• Task description: Retype each record below word for word. Leave the pictures out.

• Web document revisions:
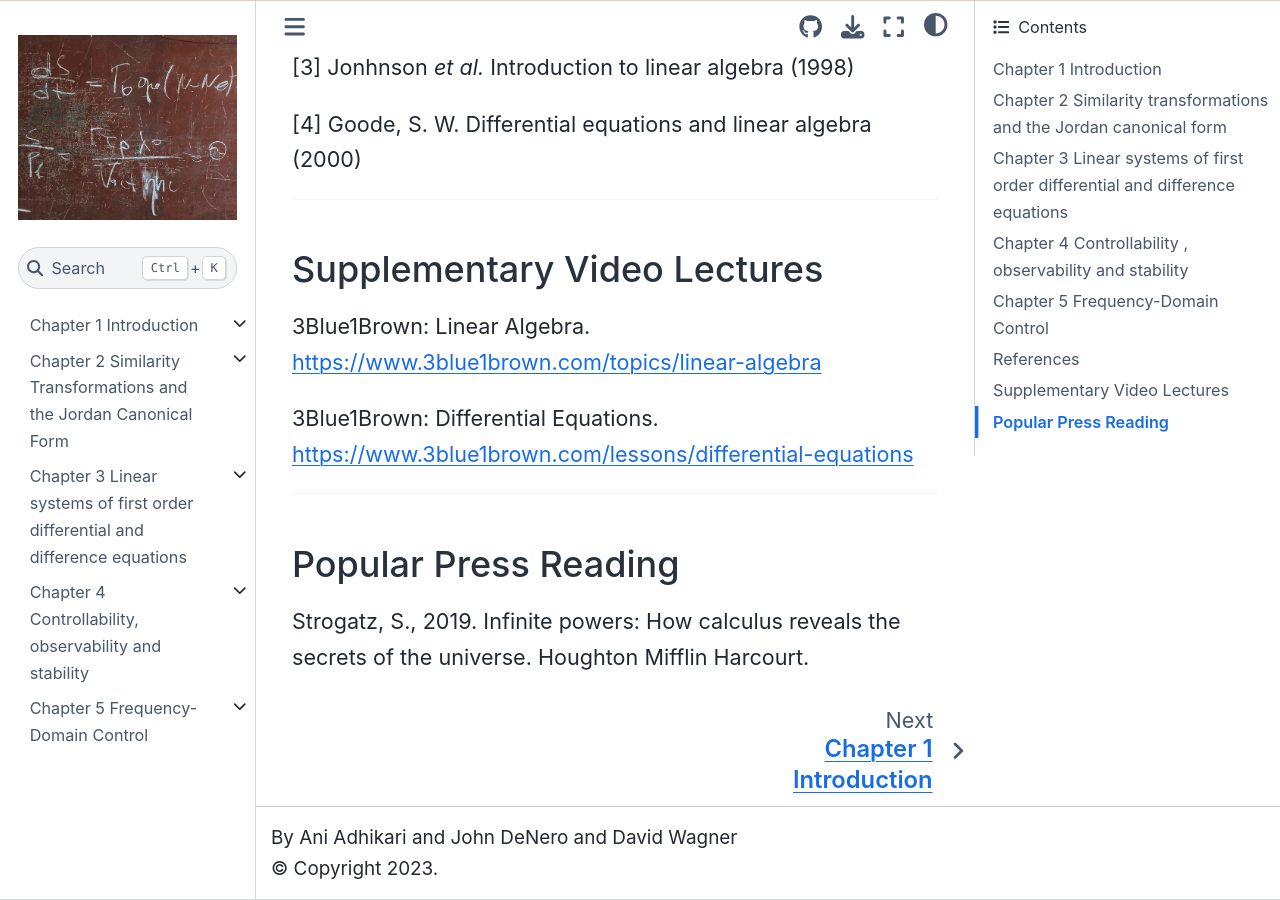
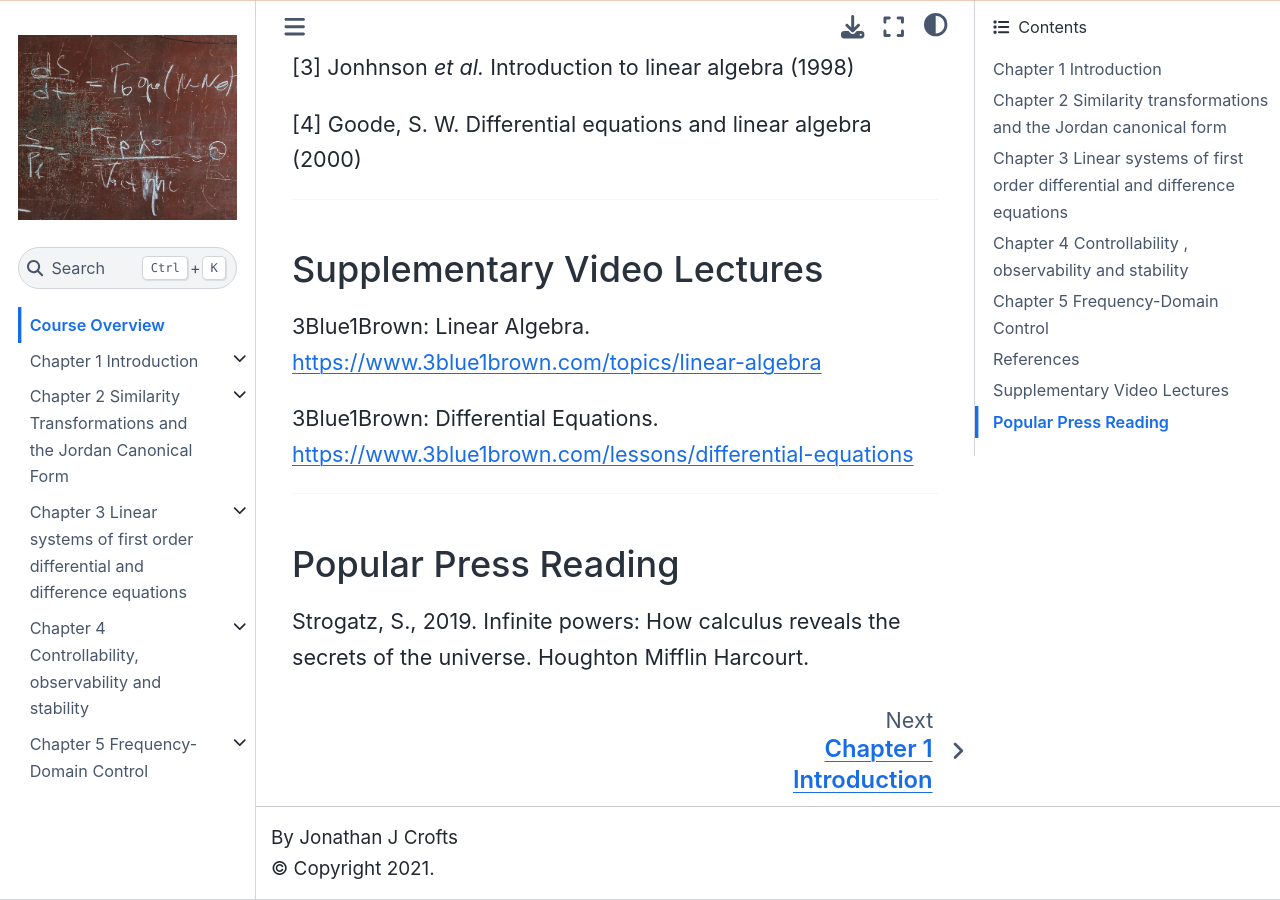
Before and after one commit to jjcrofts77/Linear-Systems-MATH30451, a Jupyter Book: the page built from intro.md, in a window 1280 px wide and 900 px high, scrolled down 1980 px. Built offline with Jupyter Book 1.0.4 settings and Sphinx 7.4.7 and the Sphinx Book theme 1.1.4, drawn with Linux system fonts in a browser that asks for light colours; some of the changed lines change nothing that is shown.

Commit message:
Update _config.yml

```diff
--- a/_config.yml
+++ b/_config.yml
@@ -1,39 +1,131 @@
-#######################################################################################
+#######################
+# Jupyter Book settings
+#######################
+
 # Book settings
-title: Computational and Inferential Thinking
-author: Ani Adhikari and John DeNero and David Wagner
-email: ''
-logo                        : "math.png"  # A path to the book logo
-exclude_patterns            : ["README.md"]  # Patterns to skip when building the book. Can be glob-style (e.g. "*skip.ipynb")
+title                       : Linear Systems MATH30451  # The title of the book. Will be placed in the left navbar.
+author                      : Jonathan J Crofts  # The author of the book
+copyright                   : "2021"  # Copyright year to be placed in the footer
+
+# Sidebar settings
+show_sidebar              : true  # Show the sidebar. Only set to false if your only wish to host a single page.
+collapse_inactive_chapters: true  # Whether to collapse the inactive chapters in the sidebar
+collapse_inactive_sections: true  # Whether to collapse the sub-sections within a non-active section in the sidebar
+logo                      : "math.png"  # A logo to be displayed at the top of your textbook sidebar. Should be square
+#textbook_logo_link        : https://jupyterbook.org/intro.html  # A link for the logo.
+sidebar_footer_text       : 'Powered by <a href="https://jupyterbook.org">Jupyter Book</a>'
+#number_toc_chapters       : true  # Whether to add numbers to chapterse in your Table of Contents. If true, you can control this at the Chapter level in _data/toc.yml
+
+# Search settings
+search_max_words_in_content : 100  # In the search function, use at most this many words (too many words will make search slow)
+
+# Controlling page information
+page_titles                    : infer  # Either `None`, `infer`, or `toc`
+page_authors                   : None  # Either `None` or `infer`
+filename_title_split_character : '_'  # If inferring titles based on filename, splt on this character.
+
+# Math settings
+number_equations               : false  # Whether to automatically number all block equations with MathJax
+sphinx:
+  config:
+    mathjax_config:
+      "HTML-CSS": {
+        matchFontHeight: true,
+        scale: 110
+      }
+
+########################
+# Interact link settings
+########################
+
+# General interact settings
+use_jupyterlab                   : false  # If 'true', interact links will use JupyterLab as the interface
+
+# Jupyterhub link settings
+use_jupyterhub_button            : false  # If 'true', display a button that will direct users to a JupyterHub (that you provide)
+jupyterhub_url                   : ""  # The URL for your JupyterHub. If no URL, use ""
+jupyterhub_interact_text         : "Interact"  # The text that interact buttons will contain.
+
+# Binder link settings
+#use_binder_button                : true  # If 'true', add a binder button for interactive links
+#binderhub_url                    : https://mybinder.org  # The URL for your BinderHub. If no URL, use ""
+
+
+#binder_repo_base                 : https://github.com/my-first-jupyter-book/my-book-site  #@@@ CHANGE THIS @@@  -8 # # The site on which the textbook repository is hosted
+#binder_repo_org                  : my-first-jupyter-book  #@@@ CHANGE THIS @@@ - 9# # Your GitHub username
+
+#binder_repo_name                 : my-book-site  # The project repo name
+#binder_repo_branch               : master  # The branch on which your textbook is hosted.
+#binderhub_interact_text          : "Interact via Binder"  # The text that interact buttons will contain.
+
+# Thebelab settings
+#use_thebelab_button              : true  # If 'true', display a button to allow in-page running code cells with Thebelab
+#thebelab_button_text             : "Thebelab"  # The text to display inside the Thebelab initialization button
+#codemirror_theme                 : "abcdef"  # Theme for codemirror cells, for options see https://codemirror.net/doc/manual.html#config
+
+# nbinteract settings
+use_show_widgets_button              : true  # If 'true', display a button to allow in-page running code cells with nbinteract
+
+# Download settings
+use_download_button              : true  # If 'true', display a button to download a zip file for the notebook
+download_button_text             : "Download" # The text that download buttons will contain
+download_page_header             : "Made with Jupyter Book" # A header that will be displayed at the top of and PDF-printed page
 
 #######################################################################################
-# Execution settings
-execute:
-  execute_notebooks         : 'off'  # Whether to execute notebooks at build time. Must be one of ("auto", "force", "cache", "off")
-  timeout                   : 600    # The maximum time (in seconds) each notebook cell is allowed to run.
+# Jupyter book settings you probably don't need to change
+
+#content_folder_name       : "content"  # The folder where your raw content (notebooks/markdown files) are located
+#images_url                : "/assets/images" # Path to static image files
+#css_url                   : "/assets/css" # Path to static CSS files
+#js_url                    : "/assets/js" # Path to JS files
+#custom_static_url         : "/assets/custom" # Path to user's custom CSS/JS files
 
 #######################################################################################
-# HTML-specific settings
-html:
-  math                   : "math.png"  # A path to a favicon image
-  navbar_number_sections    : True  # Add a number to each section in your left navbar
-  google_analytics_id       : "UA-148221575-1"  # A GA id that can be used to track book views.
-  home_page_in_navbar       : false  # Whether to include your home page in the left Navigation Bar
-  baseurl                   : "https://inferentialthinking.org"  # The base URL where your book will be hosted. Used for creating image previews and social links. e.g.: https://mypage.com/mybook/
-  use_repository_button     : true
-  use_edit_page_button      : false
-  use_issues_button         : false
+# Jekyll build settings (only modify if you know what you're doing)
 
-#######################################################################################
-# Launch button settings
-launch_buttons:
-  jupyterhub_url            : https://datahub.berkeley.edu
-  binderhub_url             : https://mybinder.org  # The URL of the BinderHub (e.g., https://mybinder.org)
+# Site settings
+defaults:
+  - scope:
+      path: ""
+    values:
+      layout: "default"
+      toc: true
+      toc_label: "  On this page"
+      toc_icon: "list-ul"
+      excerpt: ''
 
-repository:
-  url                       : https://github.com/data-8/textbook  # The URL to your book's repository
-  branch                    : main  # Which branch of the repository should be used when creating links
+favicon_path: "images/logo/favicon.ico"
 
-sphinx:
-  config:
-    html_extra_path: ['assets']
+# Markdown Processing
+markdown: kramdown
+kramdown:
+  input: GFM
+  syntax_highlighter: rouge
+
+sass:
+  style: compressed
+
+collections:
+  build:
+    output: true
+    permalink: /:path.html
+
+# Exclude from processing.
+# The following items will not be processed, by default. Create a custom list
+# to override the default setting.
+exclude:
+  - scripts/
+  - Gemfile
+  - Gemfile.lock
+  - node_modules
+  - vendor/bundle/
+  - vendor/cache/
+  - vendor/gems/
+  - vendor/ruby/
+
+plugins:
+  - jekyll-redirect-from
+  - jekyll-scholar
+
+# Jupyter Book version - DO NOT CHANGE THIS. It is generated when a new book is created
+jupyter_book_version: "0.6.4"
```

• Result for this task:
Before and after one commit to jjcrofts77/Linear-Systems-MATH30451, a Jupyter Book: the page built from intro.md, in a window 1280 px wide and 900 px high, scrolled down 1980 px. Built offline with Jupyter Book 1.0.4 settings and Sphinx 7.4.7 and the Sphinx Book theme 1.1.4, drawn with Linux system fonts in a browser that asks for light colours; some of the changed lines change nothing that is shown.

Commit message:
Update _config.yml

```diff
--- a/_config.yml
+++ b/_config.yml
@@ -1,39 +1,131 @@
-#######################################################################################
+#######################
+# Jupyter Book settings
+#######################
+
 # Book settings
-title: Computational and Inferential Thinking
-author: Ani Adhikari and John DeNero and David Wagner
-email: ''
-logo                        : "math.png"  # A path to the book logo
-exclude_patterns            : ["README.md"]  # Patterns to skip when building the book. Can be glob-style (e.g. "*skip.ipynb")
+title                       : Linear Systems MATH30451  # The title of the book. Will be placed in the left navbar.
+author                      : Jonathan J Crofts  # The author of the book
+copyright                   : "2021"  # Copyright year to be placed in the footer
+
+# Sidebar settings
+show_sidebar              : true  # Show the sidebar. Only set to false if your only wish to host a single page.
+collapse_inactive_chapters: true  # Whether to collapse the inactive chapters in the sidebar
+collapse_inactive_sections: true  # Whether to collapse the sub-sections within a non-active section in the sidebar
+logo                      : "math.png"  # A logo to be displayed at the top of your textbook sidebar. Should be square
+#textbook_logo_link        : https://jupyterbook.org/intro.html  # A link for the logo.
+sidebar_footer_text       : 'Powered by <a href="https://jupyterbook.org">Jupyter Book</a>'
+#number_toc_chapters       : true  # Whether to add numbers to chapterse in your Table of Contents. If true, you can control this at the Chapter level in _data/toc.yml
+
+# Search settings
+search_max_words_in_content : 100  # In the search function, use at most this many words (too many words will make search slow)
+
+# Controlling page information
+page_titles                    : infer  # Either `None`, `infer`, or `toc`
+page_authors                   : None  # Either `None` or `infer`
+filename_title_split_character : '_'  # If inferring titles based on filename, splt on this character.
+
+# Math settings
+number_equations               : false  # Whether to automatically number all block equations with MathJax
+sphinx:
+  config:
+    mathjax_config:
+      "HTML-CSS": {
+        matchFontHeight: true,
+        scale: 110
+      }
+
+########################
+# Interact link settings
+########################
+
+# General interact settings
+use_jupyterlab                   : false  # If 'true', interact links will use JupyterLab as the interface
+
+# Jupyterhub link settings
+use_jupyterhub_button            : false  # If 'true', display a button that will direct users to a JupyterHub (that you provide)
+jupyterhub_url                   : ""  # The URL for your JupyterHub. If no URL, use ""
+jupyterhub_interact_text         : "Interact"  # The text that interact buttons will contain.
+
+# Binder link settings
+#use_binder_button                : true  # If 'true', add a binder button for interactive links
+#binderhub_url                    : https://mybinder.org  # The URL for your BinderHub. If no URL, use ""
+
+
+#binder_repo_base                 : https://github.com/my-first-jupyter-book/my-book-site  #@@@ CHANGE THIS @@@  -8 # # The site on which the textbook repository is hosted
+#binder_repo_org                  : my-first-jupyter-book  #@@@ CHANGE THIS @@@ - 9# # Your GitHub username
+
+#binder_repo_name                 : my-book-site  # The project repo name
+#binder_repo_branch               : master  # The branch on which your textbook is hosted.
+#binderhub_interact_text          : "Interact via Binder"  # The text that interact buttons will contain.
+
+# Thebelab settings
+#use_thebelab_button              : true  # If 'true', display a button to allow in-page running code cells with Thebelab
+#thebelab_button_text             : "Thebelab"  # The text to display inside the Thebelab initialization button
+#codemirror_theme                 : "abcdef"  # Theme for codemirror cells, for options see https://codemirror.net/doc/manual.html#config
+
+# nbinteract settings
+use_show_widgets_button              : true  # If 'true', display a button to allow in-page running code cells with nbinteract
+
+# Download settings
+use_download_button              : true  # If 'true', display a button to download a zip file for the notebook
+download_button_text             : "Download" # The text that download buttons will contain
+download_page_header             : "Made with Jupyter Book" # A header that will be displayed at the top of and PDF-printed page
 
 #######################################################################################
-# Execution settings
-execute:
-  execute_notebooks         : 'off'  # Whether to execute notebooks at build time. Must be one of ("auto", "force", "cache", "off")
-  timeout                   : 600    # The maximum time (in seconds) each notebook cell is allowed to run.
+# Jupyter book settings you probably don't need to change
+
+#content_folder_name       : "content"  # The folder where your raw content (notebooks/markdown files) are located
+#images_url                : "/assets/images" # Path to static image files
+#css_url                   : "/assets/css" # Path to static CSS files
+#js_url                    : "/assets/js" # Path to JS files
+#custom_static_url         : "/assets/custom" # Path to user's custom CSS/JS files
 
 #######################################################################################
-# HTML-specific settings
-html:
-  math                   : "math.png"  # A path to a favicon image
-  navbar_number_sections    : True  # Add a number to each section in your left navbar
-  google_analytics_id       : "UA-148221575-1"  # A GA id that can be used to track book views.
-  home_page_in_navbar       : false  # Whether to include your home page in the left Navigation Bar
-  baseurl                   : "https://inferentialthinking.org"  # The base URL where your book will be hosted. Used for creating image previews and social links. e.g.: https://mypage.com/mybook/
-  use_repository_button     : true
-  use_edit_page_button      : false
-  use_issues_button         : false
+# Jekyll build settings (only modify if you know what you're doing)
 
-#######################################################################################
-# Launch button settings
-launch_buttons:
-  jupyterhub_url            : https://datahub.berkeley.edu
-  binderhub_url             : https://mybinder.org  # The URL of the BinderHub (e.g., https://mybinder.org)
+# Site settings
+defaults:
+  - scope:
+      path: ""
+    values:
+      layout: "default"
+      toc: true
+      toc_label: "  On this page"
+      toc_icon: "list-ul"
+      excerpt: ''
 
-repository:
-  url                       : https://github.com/data-8/textbook  # The URL to your book's repository
-  branch                    : main  # Which branch of the repository should be used when creating links
+favicon_path: "images/logo/favicon.ico"
 
-sphinx:
-  config:
-    html_extra_path: ['assets']
+# Markdown Processing
+markdown: kramdown
+kramdown:
+  input: GFM
+  syntax_highlighter: rouge
+
+sass:
+  style: compressed
+
+collections:
+  build:
+    output: true
+    permalink: /:path.html
+
+# Exclude from processing.
+# The following items will not be processed, by default. Create a custom list
+# to override the default setting.
+exclude:
+  - scripts/
+  - Gemfile
+  - Gemfile.lock
+  - node_modules
+  - vendor/bundle/
+  - vendor/cache/
+  - vendor/gems/
+  - vendor/ruby/
+
+plugins:
+  - jekyll-redirect-from
+  - jekyll-scholar
+
+# Jupyter Book version - DO NOT CHANGE THIS. It is generated when a new book is created
+jupyter_book_version: "0.6.4"
```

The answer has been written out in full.